» **Instructions to follow**: Could you output the entries that follow exactly, omitting any pictures they contain?

'''

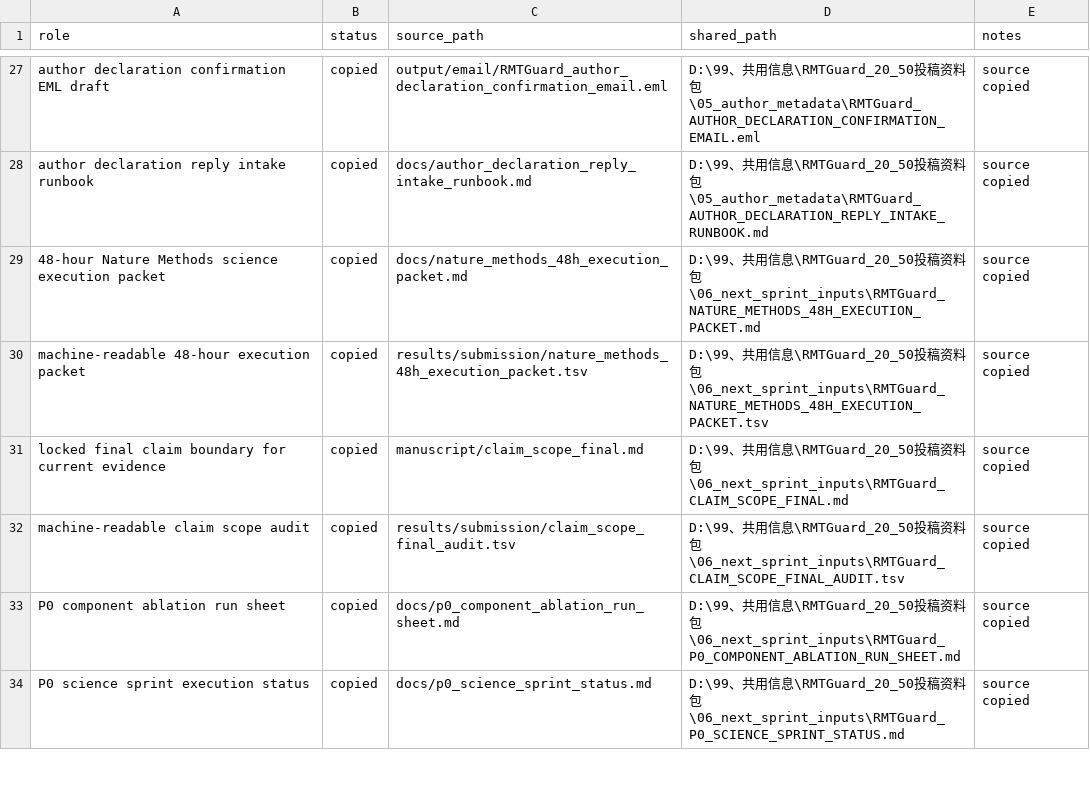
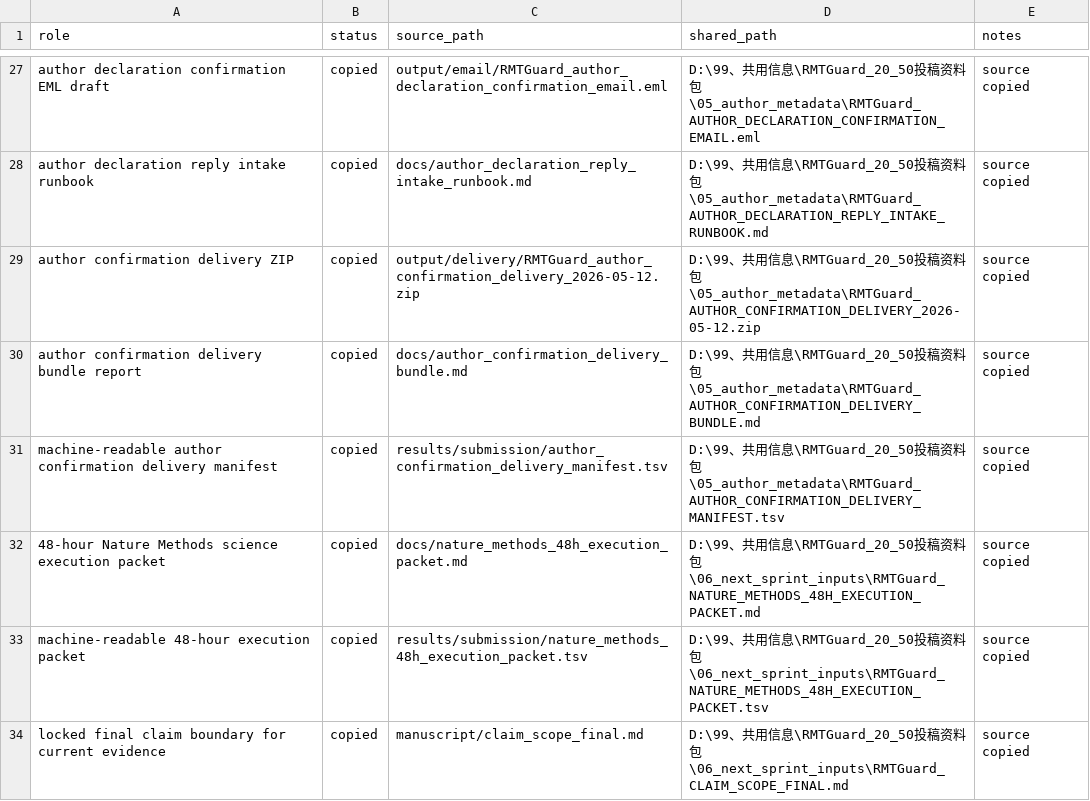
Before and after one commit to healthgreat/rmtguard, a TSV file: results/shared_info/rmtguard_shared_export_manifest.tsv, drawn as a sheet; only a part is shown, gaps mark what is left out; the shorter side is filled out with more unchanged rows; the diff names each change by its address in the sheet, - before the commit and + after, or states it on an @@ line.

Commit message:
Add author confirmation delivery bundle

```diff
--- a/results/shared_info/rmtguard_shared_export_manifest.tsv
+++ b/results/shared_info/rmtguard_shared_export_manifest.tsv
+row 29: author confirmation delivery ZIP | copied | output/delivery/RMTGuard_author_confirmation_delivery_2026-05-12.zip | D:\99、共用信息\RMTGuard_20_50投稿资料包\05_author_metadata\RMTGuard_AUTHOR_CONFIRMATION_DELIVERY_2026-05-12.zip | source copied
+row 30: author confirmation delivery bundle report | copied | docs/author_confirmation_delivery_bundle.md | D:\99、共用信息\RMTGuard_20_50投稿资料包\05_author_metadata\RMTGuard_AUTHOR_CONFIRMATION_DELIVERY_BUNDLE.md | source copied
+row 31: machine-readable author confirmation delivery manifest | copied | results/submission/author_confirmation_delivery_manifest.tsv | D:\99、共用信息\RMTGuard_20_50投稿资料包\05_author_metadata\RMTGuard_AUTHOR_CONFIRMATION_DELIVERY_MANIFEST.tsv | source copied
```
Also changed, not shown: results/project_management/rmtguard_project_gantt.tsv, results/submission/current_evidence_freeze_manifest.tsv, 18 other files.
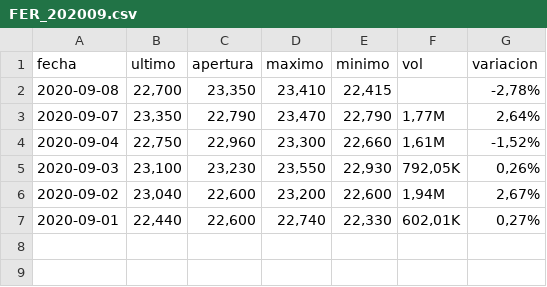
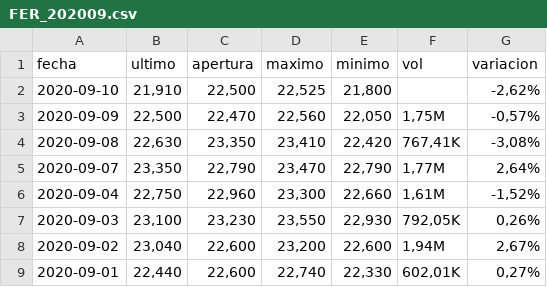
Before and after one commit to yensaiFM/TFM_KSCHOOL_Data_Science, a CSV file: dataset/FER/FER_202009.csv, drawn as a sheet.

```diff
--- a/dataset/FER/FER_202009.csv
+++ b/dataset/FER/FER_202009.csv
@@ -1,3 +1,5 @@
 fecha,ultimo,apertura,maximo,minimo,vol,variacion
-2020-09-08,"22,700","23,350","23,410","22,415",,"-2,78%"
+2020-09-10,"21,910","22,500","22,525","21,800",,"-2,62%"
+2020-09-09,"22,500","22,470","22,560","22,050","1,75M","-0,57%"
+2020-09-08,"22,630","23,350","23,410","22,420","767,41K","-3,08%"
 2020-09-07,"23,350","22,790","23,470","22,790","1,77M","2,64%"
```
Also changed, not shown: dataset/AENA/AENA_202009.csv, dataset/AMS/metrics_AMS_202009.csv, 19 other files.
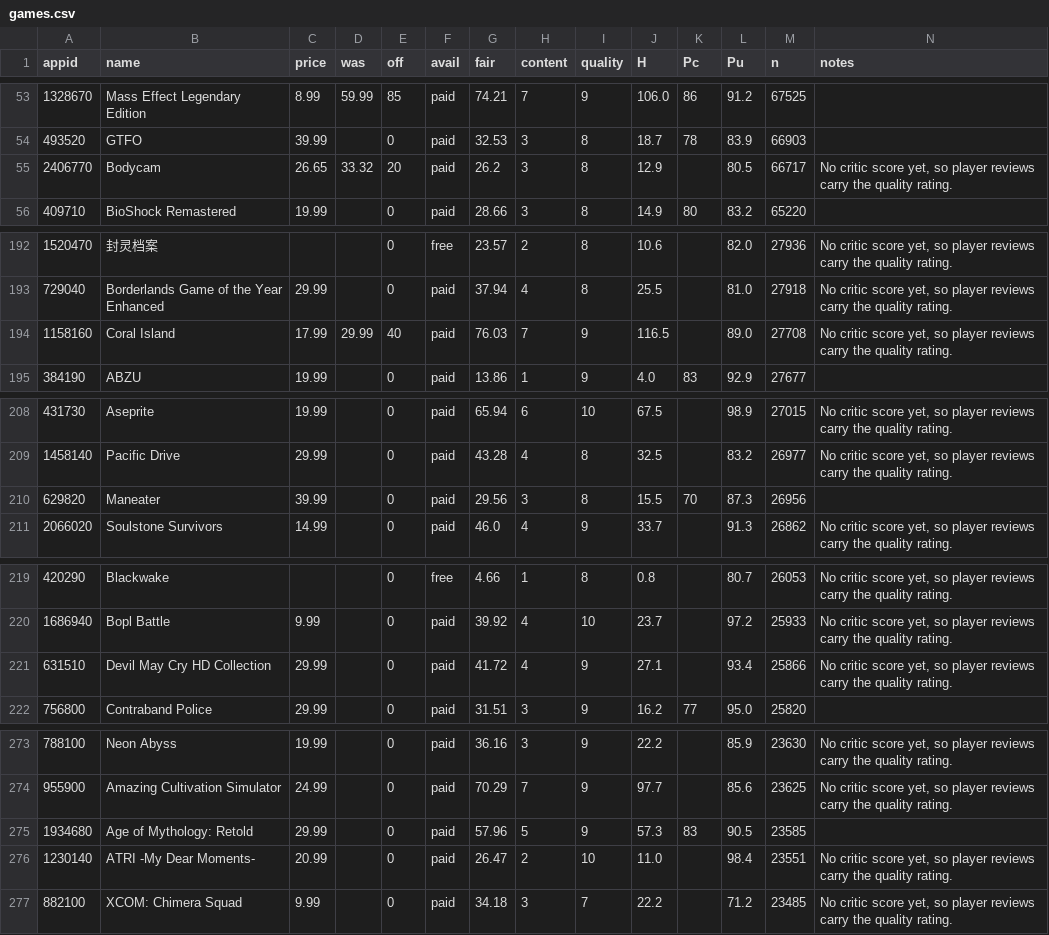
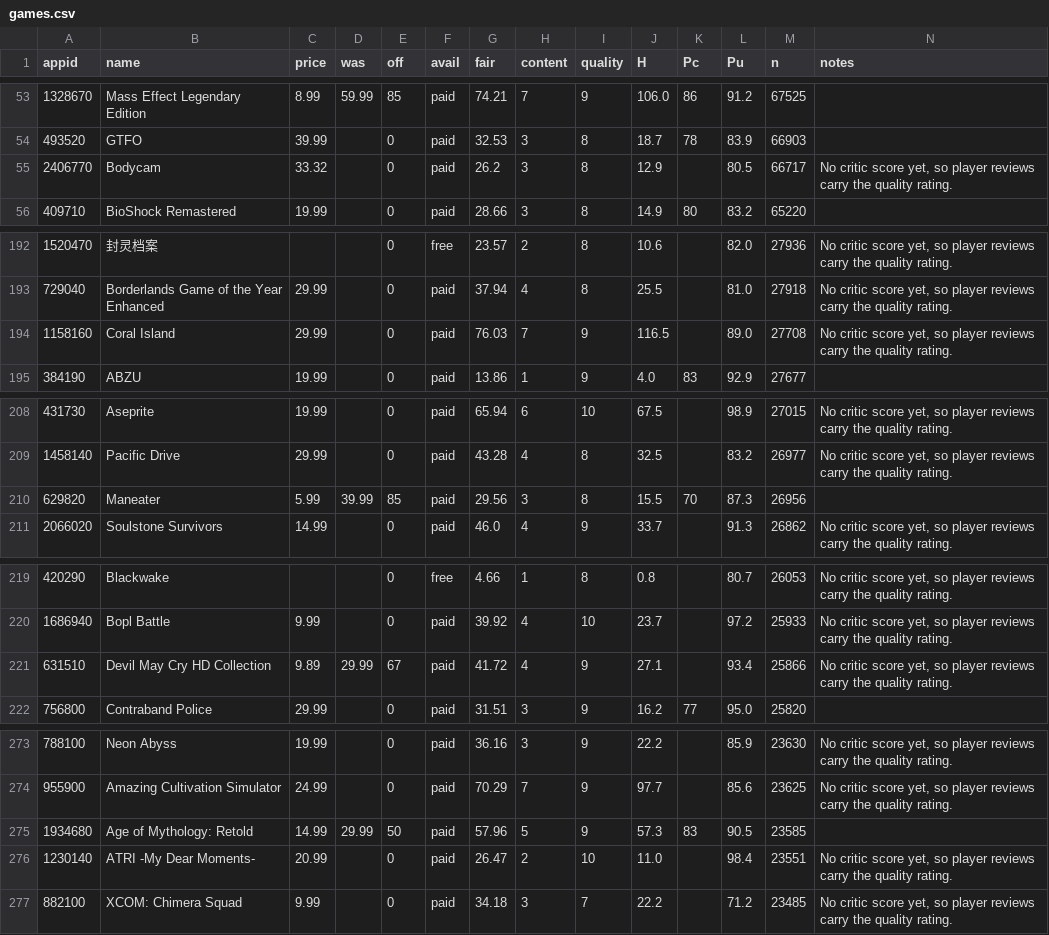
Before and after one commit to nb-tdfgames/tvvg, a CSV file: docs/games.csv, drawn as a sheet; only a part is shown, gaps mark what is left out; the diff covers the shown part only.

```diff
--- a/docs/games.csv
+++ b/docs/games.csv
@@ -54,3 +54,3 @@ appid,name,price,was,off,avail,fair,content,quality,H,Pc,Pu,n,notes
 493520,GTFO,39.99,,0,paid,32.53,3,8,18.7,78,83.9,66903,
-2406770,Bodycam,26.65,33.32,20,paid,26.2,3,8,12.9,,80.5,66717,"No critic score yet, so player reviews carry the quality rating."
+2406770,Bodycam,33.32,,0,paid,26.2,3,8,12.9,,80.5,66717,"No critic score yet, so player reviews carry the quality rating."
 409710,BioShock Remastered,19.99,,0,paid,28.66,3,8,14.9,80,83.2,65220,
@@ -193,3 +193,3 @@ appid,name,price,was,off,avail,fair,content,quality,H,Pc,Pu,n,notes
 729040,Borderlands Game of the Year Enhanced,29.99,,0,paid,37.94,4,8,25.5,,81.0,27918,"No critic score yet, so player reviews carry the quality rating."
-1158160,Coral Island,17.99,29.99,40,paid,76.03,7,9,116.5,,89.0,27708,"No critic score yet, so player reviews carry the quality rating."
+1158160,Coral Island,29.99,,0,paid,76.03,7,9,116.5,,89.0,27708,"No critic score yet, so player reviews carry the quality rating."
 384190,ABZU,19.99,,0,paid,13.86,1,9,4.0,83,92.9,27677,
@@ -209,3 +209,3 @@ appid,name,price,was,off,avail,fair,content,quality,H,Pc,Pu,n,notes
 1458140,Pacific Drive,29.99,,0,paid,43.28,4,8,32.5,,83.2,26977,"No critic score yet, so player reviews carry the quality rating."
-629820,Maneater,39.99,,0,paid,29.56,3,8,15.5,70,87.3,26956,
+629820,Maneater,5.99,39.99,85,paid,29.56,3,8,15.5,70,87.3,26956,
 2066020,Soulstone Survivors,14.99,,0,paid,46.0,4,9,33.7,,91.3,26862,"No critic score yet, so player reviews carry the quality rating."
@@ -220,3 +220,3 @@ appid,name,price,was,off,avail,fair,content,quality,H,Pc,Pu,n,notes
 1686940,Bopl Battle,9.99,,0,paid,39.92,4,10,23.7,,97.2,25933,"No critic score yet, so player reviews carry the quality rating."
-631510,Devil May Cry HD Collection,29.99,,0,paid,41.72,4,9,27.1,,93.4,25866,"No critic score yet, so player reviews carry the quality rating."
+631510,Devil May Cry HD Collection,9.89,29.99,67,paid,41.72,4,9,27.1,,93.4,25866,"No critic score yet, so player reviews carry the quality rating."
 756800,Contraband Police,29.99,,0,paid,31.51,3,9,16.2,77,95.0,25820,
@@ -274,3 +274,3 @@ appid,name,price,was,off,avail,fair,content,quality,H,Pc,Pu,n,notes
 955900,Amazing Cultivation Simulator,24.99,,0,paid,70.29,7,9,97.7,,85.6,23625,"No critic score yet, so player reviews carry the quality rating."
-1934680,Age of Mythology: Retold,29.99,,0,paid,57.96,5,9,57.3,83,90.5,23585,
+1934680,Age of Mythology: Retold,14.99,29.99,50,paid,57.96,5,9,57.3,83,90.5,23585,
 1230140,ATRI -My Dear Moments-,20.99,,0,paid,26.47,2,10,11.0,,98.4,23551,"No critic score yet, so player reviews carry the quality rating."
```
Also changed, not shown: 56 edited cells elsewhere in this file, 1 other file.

'''

» **Exercise output**:
Before and after one commit to healthgreat/rmtguard, a TSV file: results/shared_info/rmtguard_shared_export_manifest.tsv, drawn as a sheet; only a part is shown, gaps mark what is left out; the shorter side is filled out with more unchanged rows; the diff names each change by its address in the sheet, - before the commit and + after, or states it on an @@ line.

Commit message:
Add author confirmation delivery bundle

```diff
--- a/results/shared_info/rmtguard_shared_export_manifest.tsv
+++ b/results/shared_info/rmtguard_shared_export_manifest.tsv
+row 29: author confirmation delivery ZIP | copied | output/delivery/RMTGuard_author_confirmation_delivery_2026-05-12.zip | D:\99、共用信息\RMTGuard_20_50投稿资料包\05_author_metadata\RMTGuard_AUTHOR_CONFIRMATION_DELIVERY_2026-05-12.zip | source copied
+row 30: author confirmation delivery bundle report | copied | docs/author_confirmation_delivery_bundle.md | D:\99、共用信息\RMTGuard_20_50投稿资料包\05_author_metadata\RMTGuard_AUTHOR_CONFIRMATION_DELIVERY_BUNDLE.md | source copied
+row 31: machine-readable author confirmation delivery manifest | copied | results/submission/author_confirmation_delivery_manifest.tsv | D:\99、共用信息\RMTGuard_20_50投稿资料包\05_author_metadata\RMTGuard_AUTHOR_CONFIRMATION_DELIVERY_MANIFEST.tsv | source copied
```
Also changed, not shown: results/project_management/rmtguard_project_gantt.tsv, results/submission/current_evidence_freeze_manifest.tsv, 18 other files.
Before and after one commit to yensaiFM/TFM_KSCHOOL_Data_Science, a CSV file: dataset/FER/FER_202009.csv, drawn as a sheet.

```diff
--- a/dataset/FER/FER_202009.csv
+++ b/dataset/FER/FER_202009.csv
@@ -1,3 +1,5 @@
 fecha,ultimo,apertura,maximo,minimo,vol,variacion
-2020-09-08,"22,700","23,350","23,410","22,415",,"-2,78%"
+2020-09-10,"21,910","22,500","22,525","21,800",,"-2,62%"
+2020-09-09,"22,500","22,470","22,560","22,050","1,75M","-0,57%"
+2020-09-08,"22,630","23,350","23,410","22,420","767,41K","-3,08%"
 2020-09-07,"23,350","22,790","23,470","22,790","1,77M","2,64%"
```
Also changed, not shown: dataset/AENA/AENA_202009.csv, dataset/AMS/metrics_AMS_202009.csv, 19 other files.
Before and after one commit to nb-tdfgames/tvvg, a CSV file: docs/games.csv, drawn as a sheet; only a part is shown, gaps mark what is left out; the diff covers the shown part only.

```diff
--- a/docs/games.csv
+++ b/docs/games.csv
@@ -54,3 +54,3 @@ appid,name,price,was,off,avail,fair,content,quality,H,Pc,Pu,n,notes
 493520,GTFO,39.99,,0,paid,32.53,3,8,18.7,78,83.9,66903,
-2406770,Bodycam,26.65,33.32,20,paid,26.2,3,8,12.9,,80.5,66717,"No critic score yet, so player reviews carry the quality rating."
+2406770,Bodycam,33.32,,0,paid,26.2,3,8,12.9,,80.5,66717,"No critic score yet, so player reviews carry the quality rating."
 409710,BioShock Remastered,19.99,,0,paid,28.66,3,8,14.9,80,83.2,65220,
@@ -193,3 +193,3 @@ appid,name,price,was,off,avail,fair,content,quality,H,Pc,Pu,n,notes
 729040,Borderlands Game of the Year Enhanced,29.99,,0,paid,37.94,4,8,25.5,,81.0,27918,"No critic score yet, so player reviews carry the quality rating."
-1158160,Coral Island,17.99,29.99,40,paid,76.03,7,9,116.5,,89.0,27708,"No critic score yet, so player reviews carry the quality rating."
+1158160,Coral Island,29.99,,0,paid,76.03,7,9,116.5,,89.0,27708,"No critic score yet, so player reviews carry the quality rating."
 384190,ABZU,19.99,,0,paid,13.86,1,9,4.0,83,92.9,27677,
@@ -209,3 +209,3 @@ appid,name,price,was,off,avail,fair,content,quality,H,Pc,Pu,n,notes
 1458140,Pacific Drive,29.99,,0,paid,43.28,4,8,32.5,,83.2,26977,"No critic score yet, so player reviews carry the quality rating."
-629820,Maneater,39.99,,0,paid,29.56,3,8,15.5,70,87.3,26956,
+629820,Maneater,5.99,39.99,85,paid,29.56,3,8,15.5,70,87.3,26956,
 2066020,Soulstone Survivors,14.99,,0,paid,46.0,4,9,33.7,,91.3,26862,"No critic score yet, so player reviews carry the quality rating."
@@ -220,3 +220,3 @@ appid,name,price,was,off,avail,fair,content,quality,H,Pc,Pu,n,notes
 1686940,Bopl Battle,9.99,,0,paid,39.92,4,10,23.7,,97.2,25933,"No critic score yet, so player reviews carry the quality rating."
-631510,Devil May Cry HD Collection,29.99,,0,paid,41.72,4,9,27.1,,93.4,25866,"No critic score yet, so player reviews carry the quality rating."
+631510,Devil May Cry HD Collection,9.89,29.99,67,paid,41.72,4,9,27.1,,93.4,25866,"No critic score yet, so player reviews carry the quality rating."
 756800,Contraband Police,29.99,,0,paid,31.51,3,9,16.2,77,95.0,25820,
@@ -274,3 +274,3 @@ appid,name,price,was,off,avail,fair,content,quality,H,Pc,Pu,n,notes
 955900,Amazing Cultivation Simulator,24.99,,0,paid,70.29,7,9,97.7,,85.6,23625,"No critic score yet, so player reviews carry the quality rating."
-1934680,Age of Mythology: Retold,29.99,,0,paid,57.96,5,9,57.3,83,90.5,23585,
+1934680,Age of Mythology: Retold,14.99,29.99,50,paid,57.96,5,9,57.3,83,90.5,23585,
 1230140,ATRI -My Dear Moments-,20.99,,0,paid,26.47,2,10,11.0,,98.4,23551,"No critic score yet, so player reviews carry the quality rating."
```
Also changed, not shown: 56 edited cells elsewhere in this file, 1 other file.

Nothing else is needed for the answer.